Universal and commercial banks (U/KBs) in the Philippines are starting to feel the impact of increasing global rates, evidenced by the dip in their capital adequacy figures in the first quarter of the year, the central bank said.
The capital adequacy ratio (CAR) of the country’s biggest banks stood at 15.45 percent at the end of March, the Bangko Sentral ng Pilipinas (BSP) said in a statement on Monday.
Consolidated with the big banks’ subsidiaries and quasi-banks, the equivalent CAR figure was 16.35 percent.
The central bank pointed out that the sector’s reported capital adequacy was based on the regulations of the Basel III regime, which took effect on January 1.
The BSP data shows that the end-March 2014 CAR figures are lower than the December 2013 ratios of 16.50 percent (solo basis) and 17.65 percent (consolidated basis).

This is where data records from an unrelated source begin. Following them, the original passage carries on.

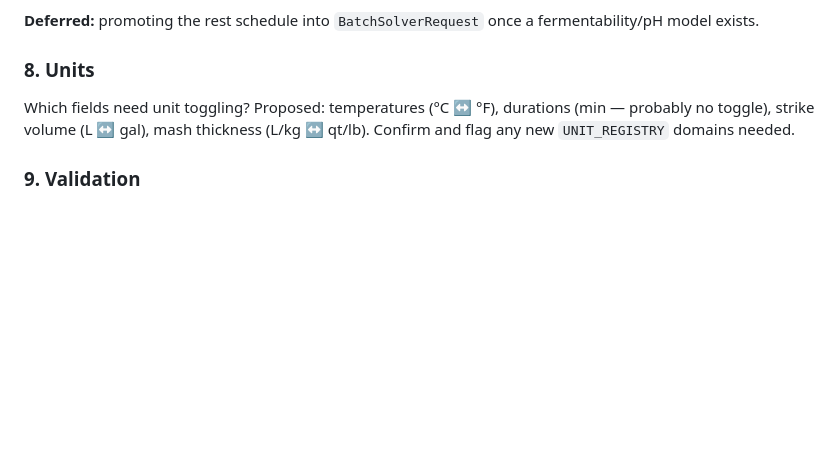
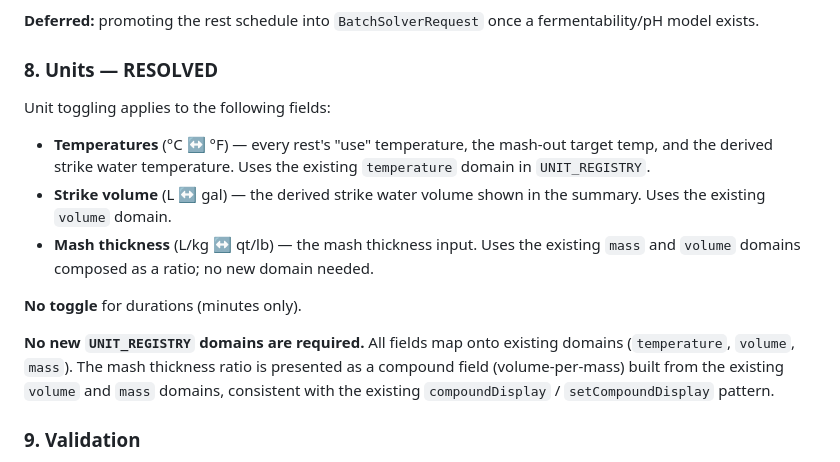
Before and after one commit to leebsmith/brewing-calculator, a Markdown page: plans/mash-todo.md, the part around the change. Rendered like a GitHub page; blank space fills up the shorter version.

Commit message:
docs: resolve Q8 units in mash todo
Co-authored-by: aider (deepseek/deepseek-chat) <aider@aider.chat>

```diff
--- a/plans/mash-todo.md
+++ b/plans/mash-todo.md
@@ -99,8 +99,17 @@ The Mash Card therefore stores its schedule in the `manifest` (see Q10) and the
 
 **Deferred:** promoting the rest schedule into `BatchSolverRequest` once a fermentability/pH model exists.
 
-### 8. Units
-Which fields need unit toggling? Proposed: temperatures (°C ↔ °F), durations (min — probably no toggle), strike volume (L ↔ gal), mash thickness (L/kg ↔ qt/lb). Confirm and flag any new `UNIT_REGISTRY` domains needed.
+### 8. Units — RESOLVED
+
+Unit toggling applies to the following fields:
+
+- **Temperatures** (°C ↔ °F) — every rest's "use" temperature, the mash-out target temp, and the derived strike water temperature. Uses the existing `temperature` domain in `UNIT_REGISTRY`.
+- **Strike volume** (L ↔ gal) — the derived strike water volume shown in the summary. Uses the existing `volume` domain.
+- **Mash thickness** (L/kg ↔ qt/lb) — the mash thickness input. Uses the existing `mass` and `volume` domains composed as a ratio; no new domain needed.
+
+**No toggle** for durations (minutes only).
+
+**No new `UNIT_REGISTRY` domains are required.** All fields map onto existing domains (`temperature`, `volume`, `mass`). The mash thickness ratio is presented as a compound field (volume-per-mass) built from the existing `volume` and `mass` domains, consistent with the existing `compoundDisplay` / `setCompoundDisplay` pattern.
 
 ### 9. Validation
 Should we warn (soft) or block (hard) when a rest temp is outside its recommended range? E.g., user sets Beta-Amylase to 70 °C — warn, block, or allow silently?
```
Also changed, not shown: plan/mash-todo.md (+1 -0 lines).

However, the central bank clarified that the December 2013 ratios were calculated under the previous prudential regime of Basel II.
“The new Basel 3 regime incorporates adjustments to the treatment of bank capital in ways that enhance the use of the CAR as a prudential measure,” it explained.
The central bank said Basel III no longer counts toward “bank capital” the Basel II-compliant capital instruments that do not have the feature of loss absorbency.
The BSP defines loss absorbency as the ability of bank-eligible capital instruments, other than common equity, to behave and act in the same way as common equity shares at the point where the bank takes losses and becomes non-viable.
The central bank added that Basel III now deducts from capital the investments of banks in non-allied undertakings, defined benefit pension fund assets, goodwill and other intangible assets.
“This new policy is because there is uncertainty in realizing value from these instruments, especially during periods of stress,” it added.
Effects of US taper
The central bank said the big banks’ CAR during the period was negatively affected by the increase in global rates as a result of the tapering of the unconventional monetary policy in the United States.
“The rise in market rates creates revaluation losses for the holdings of ‘available for sale’ (AFS) financial assets by banks,” it said.
A local bank analyst, however, believes that despite the fall in banks’ capital adequacy, Philippine banks still remain well capitalized and resilient to adverse occurrences.
According to Nicholas Antoni Mapa, associate economist at the Bank of the Philippine Islands, the lower CAR in the first quarter of the year was to be expected, given the extra stringent requirements of Basel III and the expected loss of valuation in bonds due to the rise in global interest rates.
“I will maintain, however, that the Philippine banking system is well in advance in working towards compliance for Basel III requirements, and has a couple of more years to comply with regulations,” he said.
On the other hand, the BSP said universal and commercial banks reported for the first time their holdings of Common Equity Tier 1 (CET1) instruments, which represent the highest quality of bank capital.
CET1, as a percentage to risk-weighted assets, was reported collectively by U/KBs at 13.44 percent on solo basis and 14.41 percent on consolidated basis.
“The high level of CET1 instruments in the capital structure of U/KBs explains the correspondingly high Tier 1 capital ratio of 13.67 percent (versus risk-weighted assets) on solo basis and 14.59 percent on consolidated bases,” the BSP said.
Finally, the central bank said it continues to monitor the capital position of banks vis-à-vis their risk-taking activities under the broader banking reform agenda.
“The reform initiatives are aimed at bolstering the financial system from risks both at the transaction and the industry levels,” it said.